[WHAT YOU HAVE TO DO]
In the data below, find each line that contains the word "Pantalla" and copy it.

[LISTED ENTRIES]
>>>

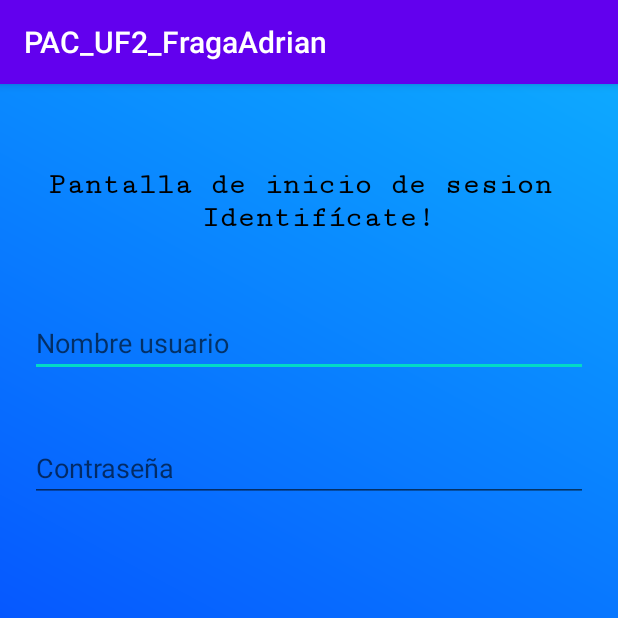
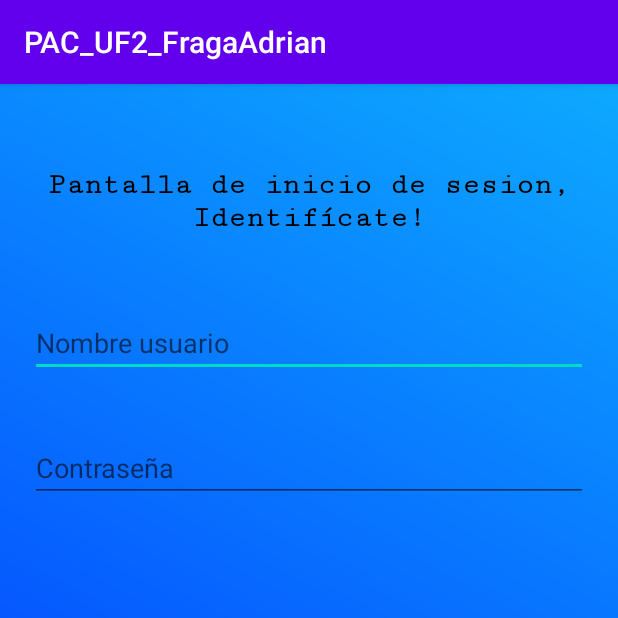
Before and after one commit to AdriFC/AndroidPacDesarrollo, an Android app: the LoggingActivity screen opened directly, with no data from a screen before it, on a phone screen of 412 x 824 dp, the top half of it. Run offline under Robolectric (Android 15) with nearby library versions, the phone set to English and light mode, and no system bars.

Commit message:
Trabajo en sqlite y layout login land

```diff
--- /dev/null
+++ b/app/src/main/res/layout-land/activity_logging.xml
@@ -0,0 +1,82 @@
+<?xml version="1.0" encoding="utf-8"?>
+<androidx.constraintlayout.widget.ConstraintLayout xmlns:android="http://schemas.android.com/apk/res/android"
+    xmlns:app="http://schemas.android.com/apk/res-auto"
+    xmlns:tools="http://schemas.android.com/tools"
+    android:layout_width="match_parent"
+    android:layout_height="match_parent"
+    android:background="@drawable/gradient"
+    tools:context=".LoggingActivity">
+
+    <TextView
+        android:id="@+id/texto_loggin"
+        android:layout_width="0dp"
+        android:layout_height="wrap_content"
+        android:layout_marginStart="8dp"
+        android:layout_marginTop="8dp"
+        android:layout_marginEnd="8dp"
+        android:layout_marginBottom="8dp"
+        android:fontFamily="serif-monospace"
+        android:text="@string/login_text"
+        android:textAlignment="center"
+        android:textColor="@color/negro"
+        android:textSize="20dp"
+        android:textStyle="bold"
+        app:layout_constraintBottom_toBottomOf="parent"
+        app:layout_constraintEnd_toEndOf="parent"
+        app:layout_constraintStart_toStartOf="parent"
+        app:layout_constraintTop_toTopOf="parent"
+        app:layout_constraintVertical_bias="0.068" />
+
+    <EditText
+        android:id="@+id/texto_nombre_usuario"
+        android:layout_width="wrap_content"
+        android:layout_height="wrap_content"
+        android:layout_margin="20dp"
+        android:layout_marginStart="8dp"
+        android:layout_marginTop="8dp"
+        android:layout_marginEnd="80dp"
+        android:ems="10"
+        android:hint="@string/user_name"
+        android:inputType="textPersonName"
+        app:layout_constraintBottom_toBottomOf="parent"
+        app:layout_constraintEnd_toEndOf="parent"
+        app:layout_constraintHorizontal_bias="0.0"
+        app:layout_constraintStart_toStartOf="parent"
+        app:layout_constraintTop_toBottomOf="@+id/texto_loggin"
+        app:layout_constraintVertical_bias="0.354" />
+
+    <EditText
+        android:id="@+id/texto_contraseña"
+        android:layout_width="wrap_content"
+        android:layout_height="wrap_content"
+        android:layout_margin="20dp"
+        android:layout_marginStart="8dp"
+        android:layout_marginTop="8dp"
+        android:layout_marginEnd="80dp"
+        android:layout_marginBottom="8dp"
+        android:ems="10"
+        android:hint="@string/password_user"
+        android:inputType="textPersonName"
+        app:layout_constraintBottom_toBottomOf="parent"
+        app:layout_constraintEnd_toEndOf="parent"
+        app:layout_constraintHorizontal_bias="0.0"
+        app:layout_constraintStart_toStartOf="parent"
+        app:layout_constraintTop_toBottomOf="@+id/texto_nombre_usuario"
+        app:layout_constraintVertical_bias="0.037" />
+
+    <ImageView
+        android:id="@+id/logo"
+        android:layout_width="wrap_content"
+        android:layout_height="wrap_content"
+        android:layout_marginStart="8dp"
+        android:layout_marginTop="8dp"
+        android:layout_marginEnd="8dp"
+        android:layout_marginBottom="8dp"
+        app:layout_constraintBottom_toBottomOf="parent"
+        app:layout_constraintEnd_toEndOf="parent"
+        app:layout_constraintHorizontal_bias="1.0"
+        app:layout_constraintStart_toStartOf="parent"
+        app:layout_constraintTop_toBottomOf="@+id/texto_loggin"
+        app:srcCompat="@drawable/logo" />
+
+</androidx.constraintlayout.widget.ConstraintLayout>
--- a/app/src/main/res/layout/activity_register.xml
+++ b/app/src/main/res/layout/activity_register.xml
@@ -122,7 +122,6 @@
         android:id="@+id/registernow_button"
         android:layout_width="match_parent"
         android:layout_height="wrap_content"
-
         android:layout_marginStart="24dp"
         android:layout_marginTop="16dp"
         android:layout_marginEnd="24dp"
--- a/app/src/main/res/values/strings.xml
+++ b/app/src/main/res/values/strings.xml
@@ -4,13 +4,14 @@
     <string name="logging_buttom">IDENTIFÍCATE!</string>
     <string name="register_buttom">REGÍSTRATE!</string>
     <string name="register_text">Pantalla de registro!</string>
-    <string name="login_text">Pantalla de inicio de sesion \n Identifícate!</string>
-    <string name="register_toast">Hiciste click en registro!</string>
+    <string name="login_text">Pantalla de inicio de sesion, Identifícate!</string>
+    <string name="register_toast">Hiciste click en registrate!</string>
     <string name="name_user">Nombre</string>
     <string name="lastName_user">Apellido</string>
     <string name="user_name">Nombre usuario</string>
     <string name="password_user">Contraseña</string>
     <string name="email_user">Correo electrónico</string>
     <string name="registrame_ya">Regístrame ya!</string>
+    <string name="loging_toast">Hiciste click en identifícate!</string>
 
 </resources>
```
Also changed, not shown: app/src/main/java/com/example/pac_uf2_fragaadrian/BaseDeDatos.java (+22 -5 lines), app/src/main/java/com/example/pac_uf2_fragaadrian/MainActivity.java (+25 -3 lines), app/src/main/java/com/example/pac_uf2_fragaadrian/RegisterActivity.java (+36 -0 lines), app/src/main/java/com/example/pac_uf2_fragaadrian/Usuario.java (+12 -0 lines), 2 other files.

<<<
>>>

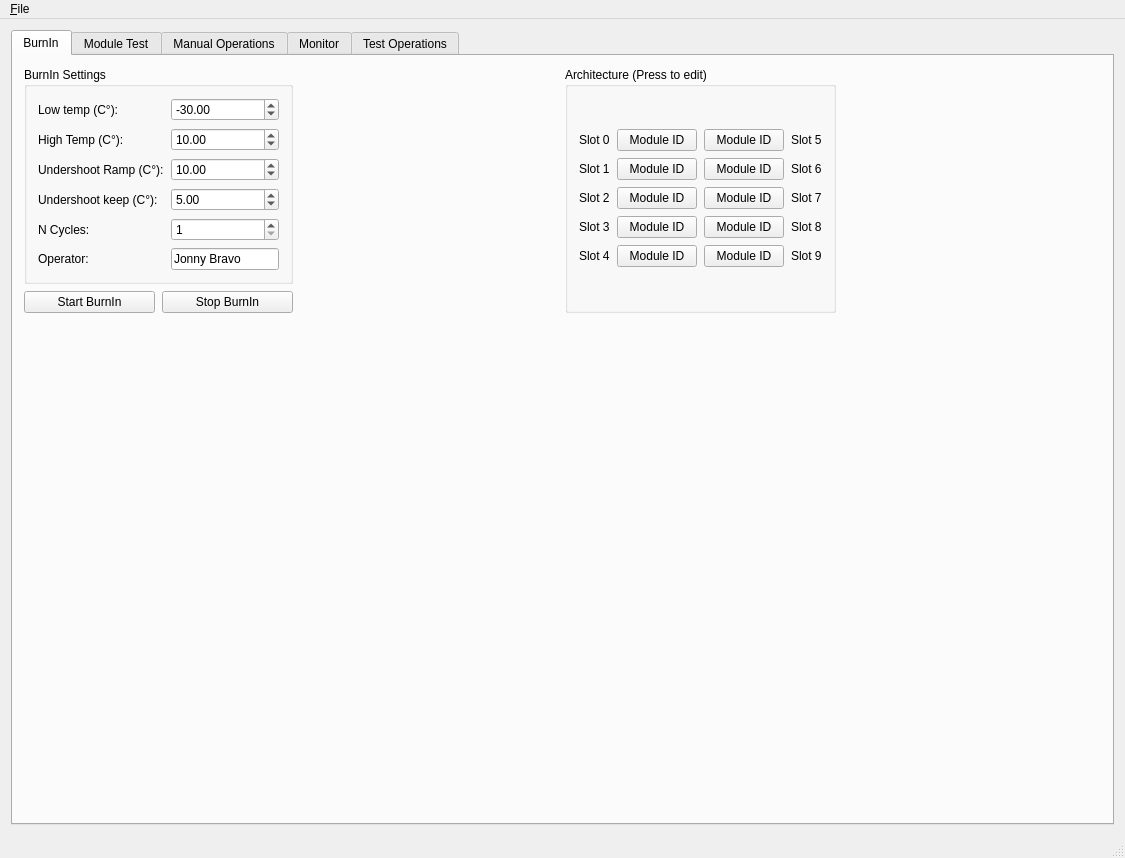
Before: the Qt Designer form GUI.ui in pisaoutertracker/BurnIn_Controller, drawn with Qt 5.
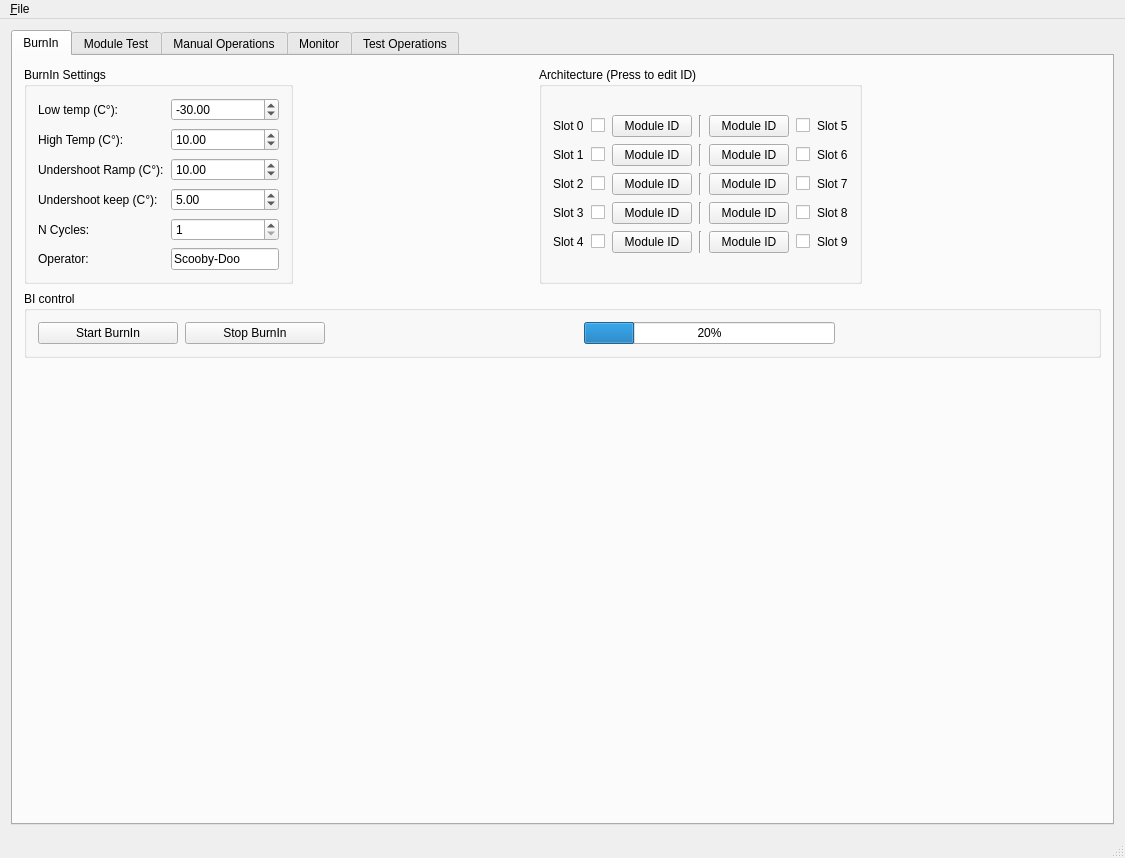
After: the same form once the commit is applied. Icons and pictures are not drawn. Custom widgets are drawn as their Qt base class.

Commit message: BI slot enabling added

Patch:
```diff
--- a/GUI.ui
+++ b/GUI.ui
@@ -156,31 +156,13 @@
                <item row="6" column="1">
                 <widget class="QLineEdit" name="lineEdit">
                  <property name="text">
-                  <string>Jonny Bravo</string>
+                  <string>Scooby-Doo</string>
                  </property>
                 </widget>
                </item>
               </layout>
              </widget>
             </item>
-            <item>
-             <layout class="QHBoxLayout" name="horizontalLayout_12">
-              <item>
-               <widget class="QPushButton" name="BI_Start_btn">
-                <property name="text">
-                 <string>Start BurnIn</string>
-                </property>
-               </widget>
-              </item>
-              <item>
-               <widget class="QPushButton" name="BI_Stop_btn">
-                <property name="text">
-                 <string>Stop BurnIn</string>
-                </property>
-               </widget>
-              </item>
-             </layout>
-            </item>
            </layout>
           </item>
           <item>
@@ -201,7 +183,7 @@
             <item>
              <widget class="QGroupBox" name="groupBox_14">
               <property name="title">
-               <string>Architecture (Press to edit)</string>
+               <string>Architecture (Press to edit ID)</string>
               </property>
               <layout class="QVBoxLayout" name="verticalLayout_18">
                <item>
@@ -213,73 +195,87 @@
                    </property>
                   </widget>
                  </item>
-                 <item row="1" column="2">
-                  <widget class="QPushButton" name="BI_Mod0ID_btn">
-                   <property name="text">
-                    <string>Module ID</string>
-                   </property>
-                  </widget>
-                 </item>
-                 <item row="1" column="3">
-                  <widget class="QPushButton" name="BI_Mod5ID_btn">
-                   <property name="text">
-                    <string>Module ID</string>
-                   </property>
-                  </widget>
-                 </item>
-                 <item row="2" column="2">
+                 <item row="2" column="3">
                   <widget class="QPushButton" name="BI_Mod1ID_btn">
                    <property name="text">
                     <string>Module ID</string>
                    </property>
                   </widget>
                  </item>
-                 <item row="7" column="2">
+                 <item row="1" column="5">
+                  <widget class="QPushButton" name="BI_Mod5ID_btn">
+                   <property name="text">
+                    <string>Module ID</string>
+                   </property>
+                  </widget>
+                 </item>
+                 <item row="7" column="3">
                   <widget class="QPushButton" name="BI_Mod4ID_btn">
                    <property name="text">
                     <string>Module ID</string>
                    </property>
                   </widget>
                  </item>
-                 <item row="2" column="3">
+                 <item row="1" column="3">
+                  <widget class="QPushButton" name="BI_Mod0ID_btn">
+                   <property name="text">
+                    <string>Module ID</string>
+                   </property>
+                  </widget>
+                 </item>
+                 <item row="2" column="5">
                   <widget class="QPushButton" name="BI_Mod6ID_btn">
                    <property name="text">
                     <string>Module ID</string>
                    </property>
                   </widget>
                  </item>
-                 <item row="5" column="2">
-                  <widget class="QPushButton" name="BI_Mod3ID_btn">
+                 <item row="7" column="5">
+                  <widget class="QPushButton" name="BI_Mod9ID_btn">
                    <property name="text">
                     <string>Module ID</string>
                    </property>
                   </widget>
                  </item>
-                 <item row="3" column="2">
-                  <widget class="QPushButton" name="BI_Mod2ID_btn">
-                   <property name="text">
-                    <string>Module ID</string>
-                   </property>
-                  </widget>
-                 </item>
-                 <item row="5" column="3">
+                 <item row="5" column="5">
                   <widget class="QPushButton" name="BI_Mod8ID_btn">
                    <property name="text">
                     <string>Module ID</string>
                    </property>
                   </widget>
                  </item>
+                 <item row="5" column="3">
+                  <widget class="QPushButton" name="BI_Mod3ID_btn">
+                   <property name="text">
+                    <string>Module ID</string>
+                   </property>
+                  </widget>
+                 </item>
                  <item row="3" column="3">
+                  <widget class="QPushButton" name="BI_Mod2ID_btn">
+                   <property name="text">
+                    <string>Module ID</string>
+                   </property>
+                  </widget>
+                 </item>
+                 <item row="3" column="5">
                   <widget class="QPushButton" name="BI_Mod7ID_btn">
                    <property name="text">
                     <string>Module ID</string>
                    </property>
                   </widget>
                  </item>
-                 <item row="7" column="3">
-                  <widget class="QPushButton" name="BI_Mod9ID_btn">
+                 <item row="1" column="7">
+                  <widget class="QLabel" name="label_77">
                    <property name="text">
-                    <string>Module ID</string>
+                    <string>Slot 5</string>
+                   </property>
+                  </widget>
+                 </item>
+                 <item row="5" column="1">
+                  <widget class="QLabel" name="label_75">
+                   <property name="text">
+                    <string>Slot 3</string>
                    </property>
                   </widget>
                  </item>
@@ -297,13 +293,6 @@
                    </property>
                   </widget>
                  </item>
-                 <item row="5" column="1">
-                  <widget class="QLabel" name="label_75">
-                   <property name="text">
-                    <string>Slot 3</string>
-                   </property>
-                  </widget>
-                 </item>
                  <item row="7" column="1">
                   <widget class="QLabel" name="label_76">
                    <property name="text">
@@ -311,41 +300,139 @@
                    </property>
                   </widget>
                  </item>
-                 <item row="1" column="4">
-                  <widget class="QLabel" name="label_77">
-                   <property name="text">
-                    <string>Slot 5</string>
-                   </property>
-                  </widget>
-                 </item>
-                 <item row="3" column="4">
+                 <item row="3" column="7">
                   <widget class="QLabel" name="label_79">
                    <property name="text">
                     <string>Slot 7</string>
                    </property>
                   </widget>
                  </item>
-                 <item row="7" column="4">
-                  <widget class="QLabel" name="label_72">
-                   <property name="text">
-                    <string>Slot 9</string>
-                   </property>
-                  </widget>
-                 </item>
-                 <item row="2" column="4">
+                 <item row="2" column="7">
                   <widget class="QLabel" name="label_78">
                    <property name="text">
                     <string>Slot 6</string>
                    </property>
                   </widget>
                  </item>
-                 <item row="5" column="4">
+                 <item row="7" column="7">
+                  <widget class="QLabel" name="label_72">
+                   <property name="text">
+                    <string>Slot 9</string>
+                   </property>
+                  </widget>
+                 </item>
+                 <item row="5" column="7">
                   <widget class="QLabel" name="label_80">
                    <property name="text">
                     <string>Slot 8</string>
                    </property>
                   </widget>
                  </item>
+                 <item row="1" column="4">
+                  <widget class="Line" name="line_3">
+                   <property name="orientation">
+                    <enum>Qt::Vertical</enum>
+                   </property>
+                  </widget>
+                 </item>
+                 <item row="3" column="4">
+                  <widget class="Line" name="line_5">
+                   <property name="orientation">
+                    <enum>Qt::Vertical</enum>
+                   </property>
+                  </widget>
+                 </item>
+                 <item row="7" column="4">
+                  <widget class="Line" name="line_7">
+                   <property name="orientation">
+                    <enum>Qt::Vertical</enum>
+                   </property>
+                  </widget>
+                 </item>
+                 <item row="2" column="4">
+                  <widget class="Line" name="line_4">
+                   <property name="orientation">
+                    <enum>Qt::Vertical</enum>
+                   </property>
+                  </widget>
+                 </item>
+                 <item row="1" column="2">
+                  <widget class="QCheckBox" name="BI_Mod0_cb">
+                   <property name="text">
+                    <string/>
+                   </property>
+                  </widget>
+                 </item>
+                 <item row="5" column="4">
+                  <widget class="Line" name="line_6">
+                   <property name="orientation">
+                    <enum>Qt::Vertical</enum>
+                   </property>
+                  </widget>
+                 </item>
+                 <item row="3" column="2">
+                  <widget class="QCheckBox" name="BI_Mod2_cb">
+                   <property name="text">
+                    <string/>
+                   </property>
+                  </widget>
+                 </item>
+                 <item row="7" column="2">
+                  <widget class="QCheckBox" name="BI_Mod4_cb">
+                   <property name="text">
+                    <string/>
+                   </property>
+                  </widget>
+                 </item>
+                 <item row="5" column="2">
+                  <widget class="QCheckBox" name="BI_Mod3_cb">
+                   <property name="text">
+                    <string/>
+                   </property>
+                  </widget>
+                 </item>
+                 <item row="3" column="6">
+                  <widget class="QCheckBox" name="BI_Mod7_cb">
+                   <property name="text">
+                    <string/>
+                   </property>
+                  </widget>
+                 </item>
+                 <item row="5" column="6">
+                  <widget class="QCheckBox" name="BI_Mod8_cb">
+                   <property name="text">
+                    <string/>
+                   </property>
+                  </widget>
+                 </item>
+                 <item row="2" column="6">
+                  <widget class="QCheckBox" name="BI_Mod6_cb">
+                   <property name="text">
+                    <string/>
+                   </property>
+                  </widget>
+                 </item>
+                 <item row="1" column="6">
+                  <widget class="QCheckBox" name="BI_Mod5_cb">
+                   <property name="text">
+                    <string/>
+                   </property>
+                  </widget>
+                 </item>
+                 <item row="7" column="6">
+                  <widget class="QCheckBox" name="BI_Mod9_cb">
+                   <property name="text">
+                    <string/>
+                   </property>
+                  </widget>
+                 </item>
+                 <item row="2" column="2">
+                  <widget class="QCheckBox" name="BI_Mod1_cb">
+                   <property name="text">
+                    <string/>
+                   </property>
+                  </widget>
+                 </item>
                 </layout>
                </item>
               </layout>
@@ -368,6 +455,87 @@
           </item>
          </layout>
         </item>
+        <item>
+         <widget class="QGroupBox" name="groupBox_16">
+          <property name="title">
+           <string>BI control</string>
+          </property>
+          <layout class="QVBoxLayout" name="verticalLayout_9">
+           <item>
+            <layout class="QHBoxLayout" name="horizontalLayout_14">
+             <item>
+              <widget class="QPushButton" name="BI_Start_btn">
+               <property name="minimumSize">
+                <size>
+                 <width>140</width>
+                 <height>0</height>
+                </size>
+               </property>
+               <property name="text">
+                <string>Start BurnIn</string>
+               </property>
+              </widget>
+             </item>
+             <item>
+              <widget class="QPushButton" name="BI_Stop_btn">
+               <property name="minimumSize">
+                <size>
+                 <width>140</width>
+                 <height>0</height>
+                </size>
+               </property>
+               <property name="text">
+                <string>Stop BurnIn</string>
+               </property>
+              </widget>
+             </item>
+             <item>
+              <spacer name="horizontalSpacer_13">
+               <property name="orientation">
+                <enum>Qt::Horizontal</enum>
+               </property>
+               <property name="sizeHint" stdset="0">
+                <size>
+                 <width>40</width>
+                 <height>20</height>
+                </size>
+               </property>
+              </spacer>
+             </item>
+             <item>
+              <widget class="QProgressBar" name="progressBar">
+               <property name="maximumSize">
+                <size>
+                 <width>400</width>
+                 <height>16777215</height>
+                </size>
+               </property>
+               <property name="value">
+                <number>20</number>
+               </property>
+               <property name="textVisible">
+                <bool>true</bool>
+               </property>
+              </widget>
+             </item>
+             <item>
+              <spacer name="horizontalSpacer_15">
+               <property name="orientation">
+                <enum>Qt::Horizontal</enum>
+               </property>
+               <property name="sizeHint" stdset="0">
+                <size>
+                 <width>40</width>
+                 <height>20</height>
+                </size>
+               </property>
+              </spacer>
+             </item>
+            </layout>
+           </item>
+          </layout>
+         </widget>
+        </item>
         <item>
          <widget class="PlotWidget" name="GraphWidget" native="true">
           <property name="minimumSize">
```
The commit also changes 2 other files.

<<<
>>>

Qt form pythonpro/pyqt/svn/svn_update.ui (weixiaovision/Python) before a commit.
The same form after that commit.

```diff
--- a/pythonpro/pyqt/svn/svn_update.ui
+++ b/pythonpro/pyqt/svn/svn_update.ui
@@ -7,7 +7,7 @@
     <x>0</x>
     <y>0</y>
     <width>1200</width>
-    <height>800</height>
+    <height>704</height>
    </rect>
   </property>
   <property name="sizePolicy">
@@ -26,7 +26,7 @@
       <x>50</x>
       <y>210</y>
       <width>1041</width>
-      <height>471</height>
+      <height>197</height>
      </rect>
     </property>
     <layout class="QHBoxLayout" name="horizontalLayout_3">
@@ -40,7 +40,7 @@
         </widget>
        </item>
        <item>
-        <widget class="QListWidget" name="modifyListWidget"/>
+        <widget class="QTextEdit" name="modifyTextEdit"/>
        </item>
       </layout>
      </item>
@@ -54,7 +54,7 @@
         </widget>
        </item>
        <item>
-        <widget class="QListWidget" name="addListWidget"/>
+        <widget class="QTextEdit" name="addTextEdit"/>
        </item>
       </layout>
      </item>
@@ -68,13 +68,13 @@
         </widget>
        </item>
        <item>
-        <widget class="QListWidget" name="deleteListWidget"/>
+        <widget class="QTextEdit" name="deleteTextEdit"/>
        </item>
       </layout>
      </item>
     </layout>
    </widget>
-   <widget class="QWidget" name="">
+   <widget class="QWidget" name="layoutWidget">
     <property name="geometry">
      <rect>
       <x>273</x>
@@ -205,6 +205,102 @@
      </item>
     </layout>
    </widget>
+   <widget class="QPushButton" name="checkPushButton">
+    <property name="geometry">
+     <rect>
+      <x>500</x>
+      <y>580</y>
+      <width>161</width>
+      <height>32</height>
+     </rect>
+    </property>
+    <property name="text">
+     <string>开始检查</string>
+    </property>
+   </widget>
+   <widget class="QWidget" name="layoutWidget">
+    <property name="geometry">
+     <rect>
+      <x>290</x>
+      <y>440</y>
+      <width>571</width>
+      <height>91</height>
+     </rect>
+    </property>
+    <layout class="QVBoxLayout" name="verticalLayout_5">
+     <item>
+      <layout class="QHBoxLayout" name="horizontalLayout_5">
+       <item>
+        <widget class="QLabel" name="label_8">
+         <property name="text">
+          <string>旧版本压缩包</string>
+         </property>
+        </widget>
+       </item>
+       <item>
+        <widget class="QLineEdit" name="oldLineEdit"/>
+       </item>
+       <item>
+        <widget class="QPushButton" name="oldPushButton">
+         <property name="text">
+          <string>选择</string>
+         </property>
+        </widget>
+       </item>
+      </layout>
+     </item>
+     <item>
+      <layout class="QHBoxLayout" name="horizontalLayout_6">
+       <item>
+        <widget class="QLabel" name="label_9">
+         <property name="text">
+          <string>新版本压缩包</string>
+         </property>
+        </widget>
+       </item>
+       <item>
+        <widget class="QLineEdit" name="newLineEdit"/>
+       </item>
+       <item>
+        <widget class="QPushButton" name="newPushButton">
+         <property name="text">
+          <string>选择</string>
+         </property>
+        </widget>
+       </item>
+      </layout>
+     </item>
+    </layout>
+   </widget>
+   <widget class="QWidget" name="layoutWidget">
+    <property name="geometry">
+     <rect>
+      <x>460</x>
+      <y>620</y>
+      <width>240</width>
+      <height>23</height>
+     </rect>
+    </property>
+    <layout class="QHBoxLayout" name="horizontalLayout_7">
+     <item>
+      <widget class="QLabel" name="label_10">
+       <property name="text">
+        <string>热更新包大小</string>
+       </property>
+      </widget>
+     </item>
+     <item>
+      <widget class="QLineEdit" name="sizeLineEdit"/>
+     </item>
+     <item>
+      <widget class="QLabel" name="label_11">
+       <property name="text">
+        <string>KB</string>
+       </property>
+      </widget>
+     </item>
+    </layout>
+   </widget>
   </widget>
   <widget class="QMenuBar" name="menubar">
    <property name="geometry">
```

<<<

[ANSWER SPACE]
     <string name="register_text">Pantalla de registro!</string>
-    <string name="login_text">Pantalla de inicio de sesion \n Identifícate!</string>
+    <string name="login_text">Pantalla de inicio de sesion, Identifícate!</string>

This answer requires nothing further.